DIRECTIONS FOR THIS TASK =
Set down the data below exactly; pictures stay out.

Revision comparison data:
================================

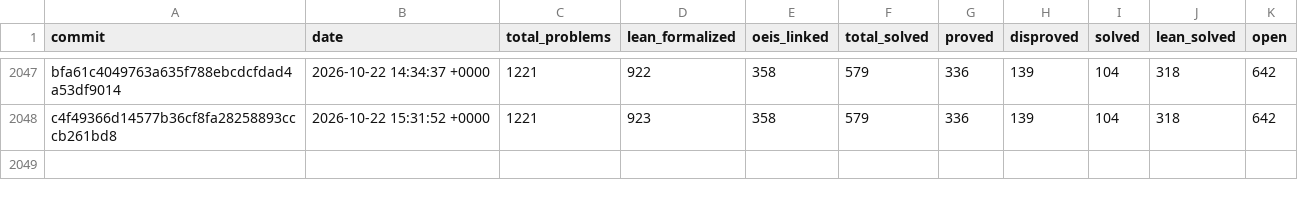
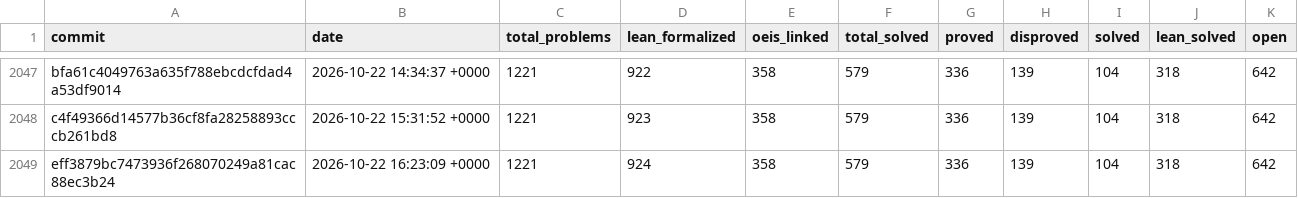
Before and after one commit to teorth/erdosproblems, a CSV file: data/statistics_history.csv, drawn as a sheet; only a part is shown, gaps mark what is left out; the diff names each change by its address in the sheet, - before the commit and + after, or states it on an @@ line.

```diff
--- a/data/statistics_history.csv
+++ b/data/statistics_history.csv
+row 2049: eff3879bc7473936f268070249a81cac88ec3b24 | 2026-10-22 16:23:09 +0000 | 1221 | 924 | 358 | 579 | 336 | 139 | 104 | 318 | 642
```
Also changed, not shown: 2 other files.
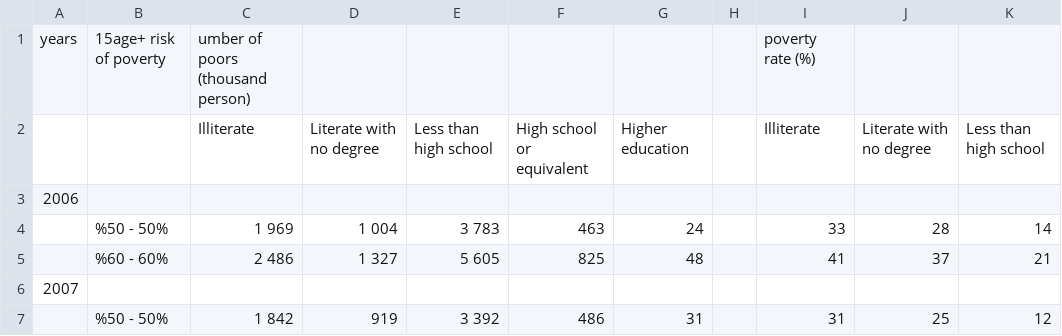
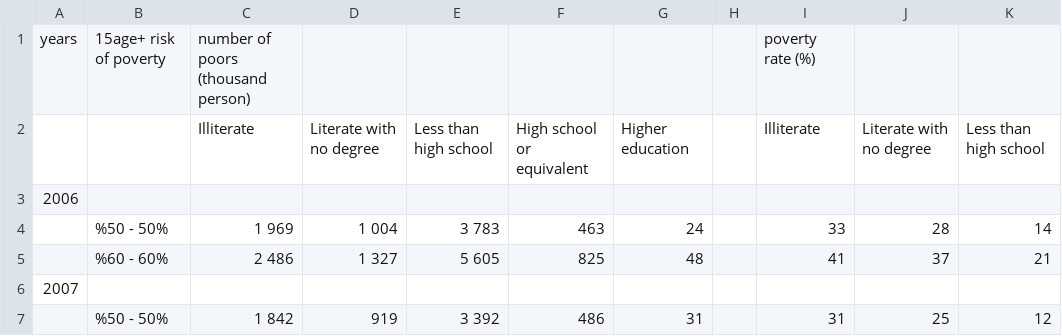
Before and after one commit to muhammedddas/deneme, a CSV file: data/survey.csv, drawn as a sheet; only a part is shown; the diff names each change by its address in the sheet, - before the commit and + after, or states it on an @@ line.

Commit message:
32

```diff
--- a/data/survey.csv
+++ b/data/survey.csv
-C1: umber of poors (thousand person)
+C1: number of poors (thousand person)
```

================================

TASK RESULT =
Before and after one commit to teorth/erdosproblems, a CSV file: data/statistics_history.csv, drawn as a sheet; only a part is shown, gaps mark what is left out; the diff names each change by its address in the sheet, - before the commit and + after, or states it on an @@ line.

```diff
--- a/data/statistics_history.csv
+++ b/data/statistics_history.csv
+row 2049: eff3879bc7473936f268070249a81cac88ec3b24 | 2026-10-22 16:23:09 +0000 | 1221 | 924 | 358 | 579 | 336 | 139 | 104 | 318 | 642
```
Also changed, not shown: 2 other files.
Before and after one commit to muhammedddas/deneme, a CSV file: data/survey.csv, drawn as a sheet; only a part is shown; the diff names each change by its address in the sheet, - before the commit and + after, or states it on an @@ line.

Commit message:
32

```diff
--- a/data/survey.csv
+++ b/data/survey.csv
-C1: umber of poors (thousand person)
+C1: number of poors (thousand person)
```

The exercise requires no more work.